Mathúin Mac Coisdealbha

Little Green Leaves

The May storm blows harshly
over the leaves of cherry trees,
with nearly all the fury of winter’s winds,
but without the howling, lonely dread.

The little green leaves do not tremble
but dance – euphoric –
accompanied by raindrops,
as they, swaying, mock the storm
with youthful mirth.
All are drunk in Nature’s way.

And I, in my chair and at my desk, imagine
that you, too, are dancing like these
little green leaves tonight;
far from me but happy.

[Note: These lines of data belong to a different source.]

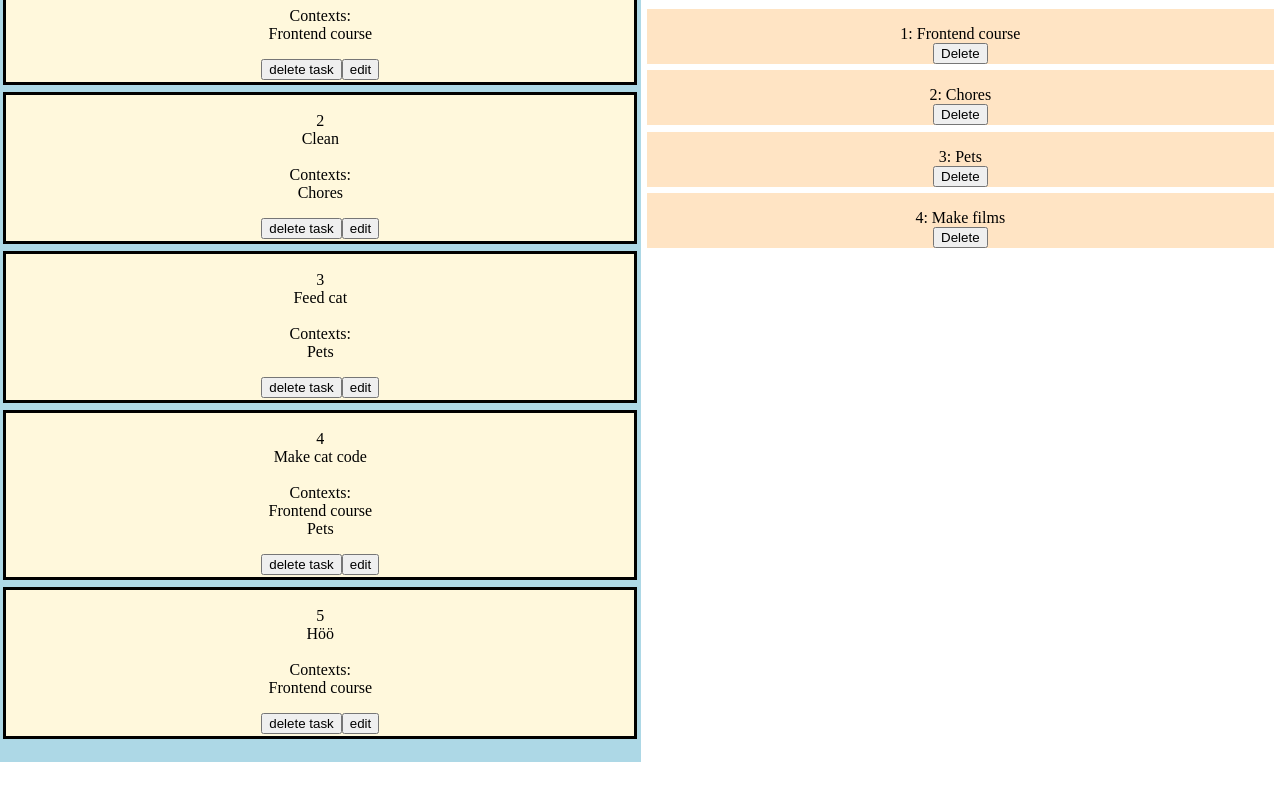
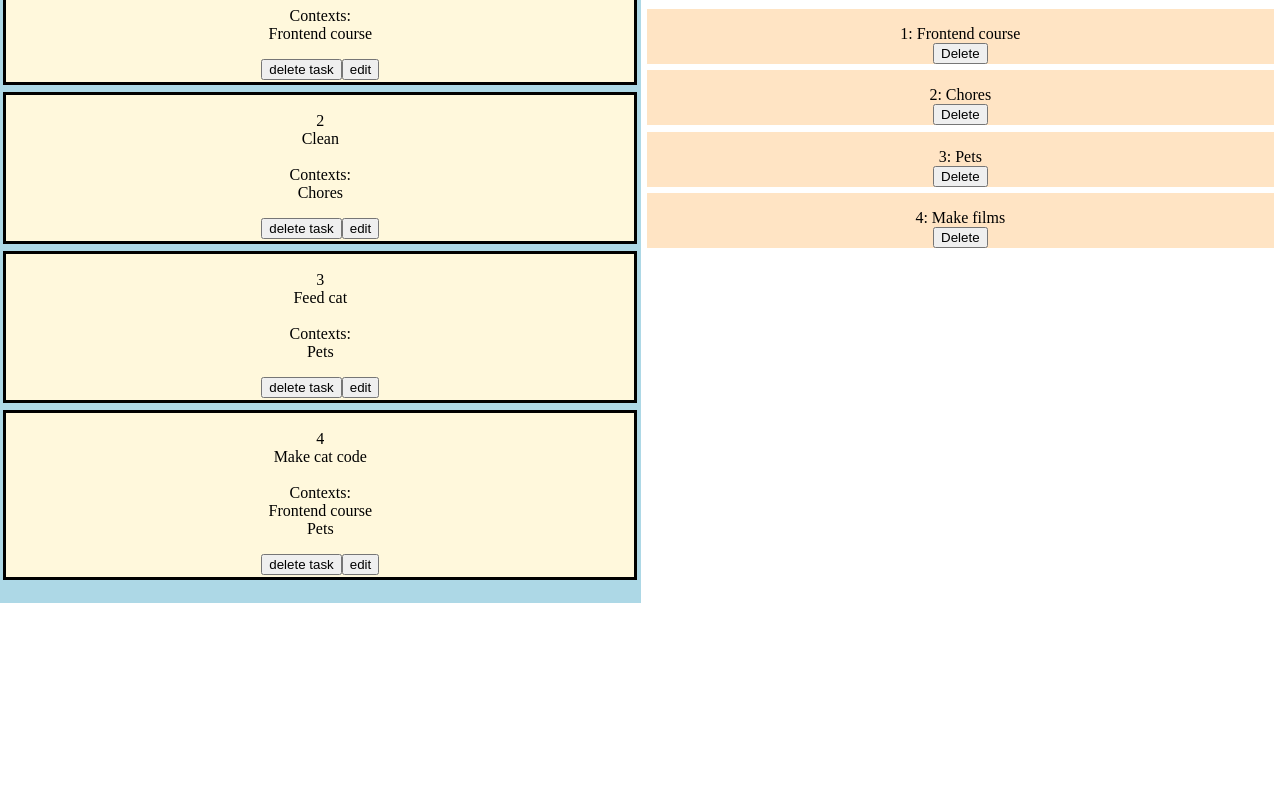
Before and after one commit to Smugliif/ReactCourseProject, a React (Create React App) app: page / in a window 1280 px wide. Shown: the part 330-1130 px from the top of the page. After the commit the page ends 993 px from the top, so only its background shows below. Built offline with nearby package versions, Linux system fonts and the light colour scheme; data requests are answered from the project's data file; the HTML template or start-up script is replaced by a standard one.

Commit message:
Error handling to prevent user from assigning nonexistent contexts to tasks

```diff
--- a/db.json
+++ b/db.json
@@ -20,28 +20,32 @@
   "tasks": [
     {
       "name": "Code",
-            "taskContexts": [1],
+      "taskContexts": [
+        1
+      ],
       "id": 1
     },
     {
       "name": "Clean",
-            "taskContexts": [2],
+      "taskContexts": [
+        2
+      ],
       "id": 2
     },
     {
       "name": "Feed cat",
-            "taskContexts": [3],
+      "taskContexts": [
+        3
+      ],
       "id": 3
     },
     {
       "name": "Make cat code",
-            "taskContexts": [1, 3],
+      "taskContexts": [
+        1,
+        3
+      ],
       "id": 4
-        },
-        {
-            "name": "Höö",
-            "taskContexts": [1],
-            "id": 5
     }
   ]
 }
--- a/src/App.js
+++ b/src/App.js
@@ -64,6 +64,10 @@ function App() {
             const index = Number(context);
             if (!Number.isInteger(index)) {
                 throw new Error(alert("Give a number please."));
+            } else if (index > contexts.length || index < 1) {
+                throw new Error(
+                    alert("Given id has no context assigned to it.")
+                );
             }
             return index;
         });
--- a/src/Components/Tasks.js
+++ b/src/Components/Tasks.js
@@ -18,6 +18,10 @@ const Tasks = ({ tasks, contexts, url, handleDelete, putData }) => {
             const index = Number(context);
             if (!Number.isInteger(index)) {
                 throw new Error(alert("Give a number please."));
+            } else if (index > contexts.length || index < 1) {
+                throw new Error(
+                    alert("Given id has no context assigned to it.")
+                );
             }
             return index;
         });
```
Lines whose indentation alone changed are shown as unchanged.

And that, perhaps, when he bends to kiss you
in a lull, while the storm breathes,
and you look up at him with dark, endless eyes,
you will wonder why – if only for a moment –
he does not brush your hair behind your ear
and you do not feel enveloped in a fiery love
as you did once when the trees were almost bare
and you and I danced a very different dance
of broken souls made whole again.
A dance I foolishly thought could last forever.
A dance impossible for little green leaves.



I have notes of yours,
written in your
painter’s hand,
that I have kept for years.
And I remember
gently folding
and placing them,
like relics
of a living saint,
inside books
I sent across the sea
so that you could always
be with me.

But they are just papers.
And I remember now,
how you’d check your pen
on little corners
not by scrawling poems,
or a word in one of your
many languages,
but by writing your own name.
And now I am done writing yours.

I have let you go.
And who would have thought
it would be
this easy?
Not at all like

And I feel
lighter, now,
than I have
since those notes
began to weigh,
weigh me down.
And I am sure, now,
if it really
came down to it,
that, anyway,
I would

Mathúin Mac Coisdealbha is a postgraduate student in his mid-twenties now living outside of London. Heavily influenced by Yeats, Kavanagh, and Joyce, he hopes to someday teach in a quiet, grey town along Ireland’s western shore.